Bullying works only as long as the bullied party has ways to retreat. This time Turkey has no other choice than to confront Russia if [Russian President Vladimir] Putin continues.

On February 27, that local observer was proven correct. A day after 36 Turkish soldiers were killed by a Russian or regime strike, Ankara began a devastating bombardment of more than 200 regime targets. Scores of tanks, armored personnel carriers, other vehicles, multiple rocket launchers, and heavy weapons were destroyed or captured. Two regime Russian-made jets and more helicopters were downed.

Judgement Day

Ankara appears to have checked the Russian-regime assault, as it demands the withdrawal of the Assad forces from the frontline. But even if Turkey blinks and the Russian-regime offensive ultimately claims Idlib — like eastern Aleppo city, southern Syria, and East Ghouta before it — what then? Another three million Syrian civilians under Assad’s nominal rule does not mean “reconciliation”, let alone recovery or a political resolution.

Iran, after its essential support propping up the Assad regime from 2011, watches from the sidelines. Tehran’s Revolutionary Guards, Iranian-backed foreign militias, and Hezbollah may have been prominent in previous offensives. The Islamic Republic is part of Russia’s headline “Astana process”, which has not made any advance towards a political resolution since January 2018 but has pushed the US aside.

But Idlib is Russia’s game. Iran’s key tactician in Syria, Maj. Gen. Qassim Soleimani, was killed on January 3 by a US drone strike outside Baghdad International Airport. The Islamic Republic is facing economic crisis, a series of mass protests, and now its failed handling of Coronavirus.

Meanwhile, the US military has pushed back its greatest challenge — Donald Trump’s impulsive orders for withdrawal — to maintain a line in northeast Syria. That in turn has sustained the prospect of Kurdish autonomy, defying Assad’s “every inch” pledge.

Even in regime-held areas, there are signals of disruption each day. In January, Assad passed a decree of 7 years’ hard labor for anyone not using the Syrian pound for payments or commercial transactions. In Damascus, there are “struggles with basic essentials”, “power cuts”, and “gas shortages”: “Corruption and extortion by the government and its militias reportedly permeate every aspect of life for returnees, including the ability to carry out menial tasks, obtain documents, or transport goods to market. Corruption and bribes at checkpoints are a standard practice.”

Before the disastrous US invasion of Iraq in 2003, Secretary of State Colin Powell warned, “You break it, you buy it.”

But that’s not quite the case in Syria. Russia and Iran are top contributors to the breaking of Syria, but neither — even as they have sought economic advantage — have taken ownership of what is left. Assad’s ownership is more a tale in the regime’s daily propaganda, rather than control of the nation and the people whom he is accused of killing and displacing.

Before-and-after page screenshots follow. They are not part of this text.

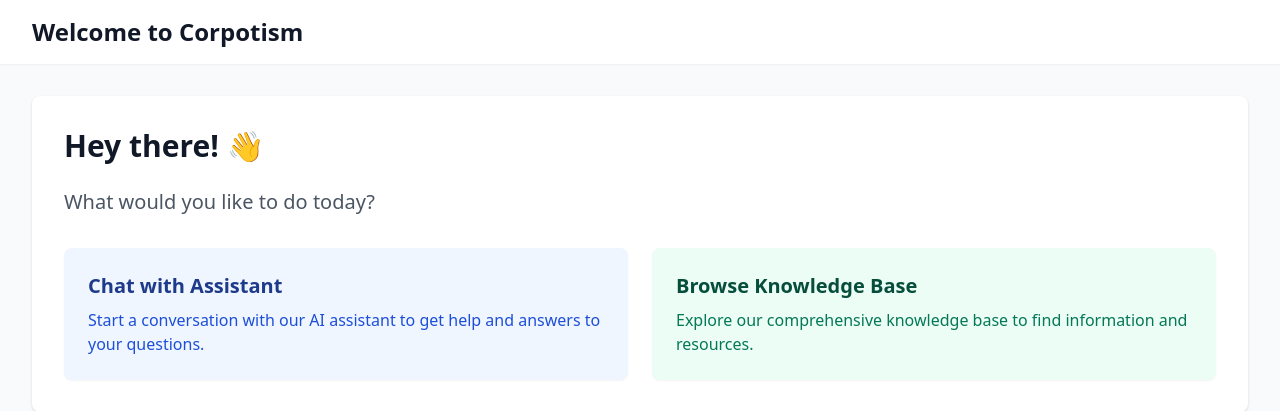
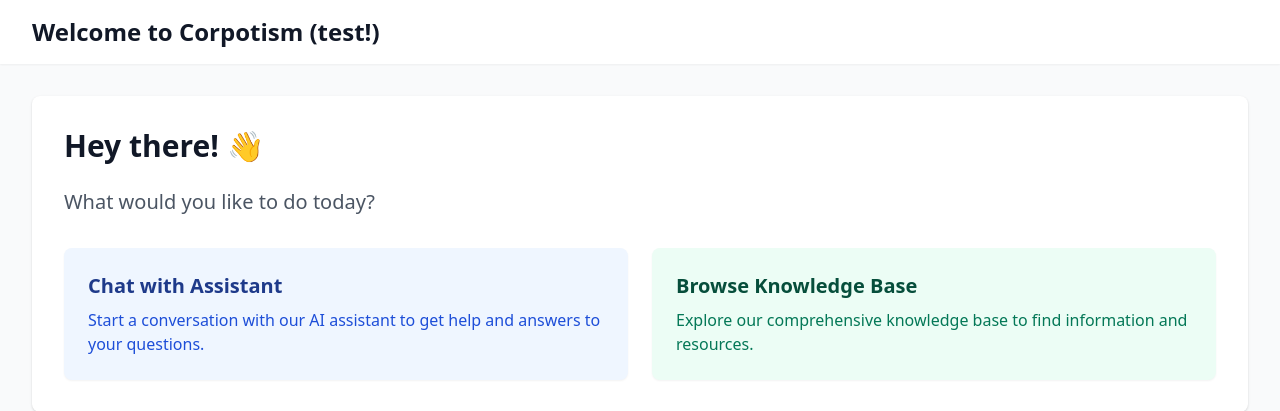
Before and after one commit to mrtoronto/corpotismbot, a Flask app: page / in a window 1280 px wide. Shown: the top 411 px of the page. Run offline with Flask 3, Linux system fonts and the light colour scheme.

Commit message:
Update homepage

```diff
--- a/templates/index.html
+++ b/templates/index.html
@@ -12,7 +12,7 @@
         <!-- Header -->
         <header class="bg-white shadow-sm">
             <div class="max-w-7xl mx-auto px-4 py-4 sm:px-6 lg:px-8">
-                <h1 class="text-2xl font-bold text-gray-900">Welcome to Corpotism</h1>
+                <h1 class="text-2xl font-bold text-gray-900">Welcome to Corpotism (test!)</h1>
             </div>
         </header>
 
```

No one owns the broken Syria. Instead, the reality is of the cost extracted each day from the civilians.

“Sara”, a 38-year-old widow and mother of five, fled from Saraqeb as the Russian-regime offensive closed in. She and her children are now with her sister’s family in two bare rooms with 20 people.

“I keep going only for the sake of my children. The situation is so bad, it is like Judgement Day,” she says.